The Senate voted for the second time Wednesday to overturn President Trump’s declaration of a national emergency at the southern border, once again falling well short of a veto-proof majority needed to block the money.

The 54-to-41 vote was similar to the outcome in March, the first time the Senate voted on the disapproval resolution. Eleven Republicans sided with Democrats Wednesday to support the measure, which required a simple majority to pass.

The resolution still must clear the House before being sent to Trump. He vetoed a similar measure several months ago.

Senators had important new information as they cast their votes Wednesday — although it didn’t change the result.

When senators last voted on the issue, the Pentagon had not released a list of the $3.6 billion in military construction projects that were being canceled to pay for Trump’s border barrier.

But it was released earlier this month, and senators have a list of the specific projects in their states that are being scrapped to free up funding for Trump’s wall. That dynamic created new pressure for GOP senators, especially those up for reelection in 2020, to weigh their allegiance to Trump and his border wall against their support for much-needed projects at military bases and installations back home.

“If Republicans choose to stand with President Trump, they’ll be saying they fully support allowing the president to take money from our military to fund a border wall,” Senate Minority Leader Charles E. Schumer (D-N.Y.) said ahead of the vote.

Such arguments failed to sway GOP senators who voted for Trump’s emergency declaration the first time around, and no one changed their vote Wednesday.

“How would I square voting differently?” Sen. John Cornyn (R-Tex.) asked reporters Tuesday. Cornyn is up for reelection, and his state is losing some $38.5 million in funds for projects in El Paso and San Antonio.

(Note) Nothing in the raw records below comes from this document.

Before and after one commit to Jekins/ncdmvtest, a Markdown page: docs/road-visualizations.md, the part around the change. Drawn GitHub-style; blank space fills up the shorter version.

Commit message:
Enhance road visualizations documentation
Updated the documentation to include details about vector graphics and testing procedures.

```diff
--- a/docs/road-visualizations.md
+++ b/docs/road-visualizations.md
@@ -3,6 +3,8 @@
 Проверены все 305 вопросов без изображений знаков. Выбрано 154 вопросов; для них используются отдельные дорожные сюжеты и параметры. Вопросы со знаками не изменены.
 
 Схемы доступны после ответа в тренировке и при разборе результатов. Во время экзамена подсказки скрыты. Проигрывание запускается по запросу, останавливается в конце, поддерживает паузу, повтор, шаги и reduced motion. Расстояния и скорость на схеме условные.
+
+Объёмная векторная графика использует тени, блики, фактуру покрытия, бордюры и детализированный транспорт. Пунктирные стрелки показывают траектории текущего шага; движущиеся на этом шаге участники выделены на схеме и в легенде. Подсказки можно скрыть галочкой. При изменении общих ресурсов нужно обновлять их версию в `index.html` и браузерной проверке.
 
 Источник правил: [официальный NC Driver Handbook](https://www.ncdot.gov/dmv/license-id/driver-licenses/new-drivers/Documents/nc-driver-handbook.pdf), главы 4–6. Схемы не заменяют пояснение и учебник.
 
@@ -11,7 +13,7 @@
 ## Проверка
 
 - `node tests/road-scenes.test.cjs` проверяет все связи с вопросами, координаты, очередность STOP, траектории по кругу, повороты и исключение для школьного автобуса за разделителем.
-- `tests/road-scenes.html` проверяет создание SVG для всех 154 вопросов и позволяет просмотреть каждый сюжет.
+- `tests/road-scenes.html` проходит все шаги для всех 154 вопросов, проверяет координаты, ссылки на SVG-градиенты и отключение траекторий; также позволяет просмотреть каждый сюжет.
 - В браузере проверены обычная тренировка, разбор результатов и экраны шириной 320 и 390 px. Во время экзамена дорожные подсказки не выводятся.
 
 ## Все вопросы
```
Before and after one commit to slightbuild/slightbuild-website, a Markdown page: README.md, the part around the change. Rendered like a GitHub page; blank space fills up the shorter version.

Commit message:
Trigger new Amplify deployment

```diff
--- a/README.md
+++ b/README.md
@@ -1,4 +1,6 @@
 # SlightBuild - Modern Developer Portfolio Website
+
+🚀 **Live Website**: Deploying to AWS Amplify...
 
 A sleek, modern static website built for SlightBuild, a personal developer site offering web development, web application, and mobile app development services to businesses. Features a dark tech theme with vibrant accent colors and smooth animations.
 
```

Under an obscure law, the White House has said that declaring a national emergency at the border allows the president to take money from military construction projects already approved by Congress and spend it on his wall instead. Democrats — and some Republicans — have tried to block him, without luck.

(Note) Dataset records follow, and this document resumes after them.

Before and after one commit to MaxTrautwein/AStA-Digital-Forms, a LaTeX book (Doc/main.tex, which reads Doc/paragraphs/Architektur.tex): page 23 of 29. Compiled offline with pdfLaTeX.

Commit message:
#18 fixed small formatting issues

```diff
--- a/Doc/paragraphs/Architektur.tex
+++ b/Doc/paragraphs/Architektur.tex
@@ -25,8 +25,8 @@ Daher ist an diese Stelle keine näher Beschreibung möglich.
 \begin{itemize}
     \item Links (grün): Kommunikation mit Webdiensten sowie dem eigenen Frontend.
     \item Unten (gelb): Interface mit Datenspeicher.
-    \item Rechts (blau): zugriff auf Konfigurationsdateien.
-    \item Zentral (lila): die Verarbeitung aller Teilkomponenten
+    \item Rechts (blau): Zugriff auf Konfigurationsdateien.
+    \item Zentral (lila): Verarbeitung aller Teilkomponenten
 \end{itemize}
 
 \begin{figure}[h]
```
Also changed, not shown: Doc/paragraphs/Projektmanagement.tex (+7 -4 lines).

Trump issued the emergency declaration in February after a 35-day partial government shutdown that occurred because Congress refused to give him all the money he wanted for his wall.

The law allows Democrats to force repeated votes aimed at overturning the national emergency through disapproval resolutions that can pass with a simple majority vote. In March, 59 senators including 12 Republicans voted to overturn the national emergency, while 41 senators voted to uphold it.

The resolution that passed in March was ultimately vetoed by Trump, and Congress failed to override his veto. The same outcome is expected this time around.

The list of military construction projects being canceled, which includes 41 projects in 23 states, ranges from upgrading a middle school in Fort Campbell, Ky., to building a shooting range at a base in Jackson, Miss.

Some of the projects are in the home states of the GOP senators who are considered most vulnerable in their reelection fights, and Democratic campaign committees and challengers have already been making plans to use the issue against them.

In Arizona, where Sen. Martha McSally (R) faces a potentially difficult reelection, a $30 million project being canceled would have upgraded vehicle maintenance buildings that date back to the 1930s. The existing structures don’t comply with “life safety” standards, Army officials wrote in 2017, leaving U.S. service members at risk.

Nevertheless, McSally voted Wednesday as she did in March to uphold the emergency declaration, and her spokeswoman Amy Lawrence said the senator had “no new concerns.”

Senate Majority Leader Mitch McConnell (R-Ky.) said Wednesday that many of the problems could be solved if Democrats would approve more money for the military projects instead of forcing a “show vote” on the border wall.

“It’s a false choice of Democrats’ own invention,” McConnell said. “The only reason there could be any trade-off between border security and these other priorities is their refusal to support common-sense border security.”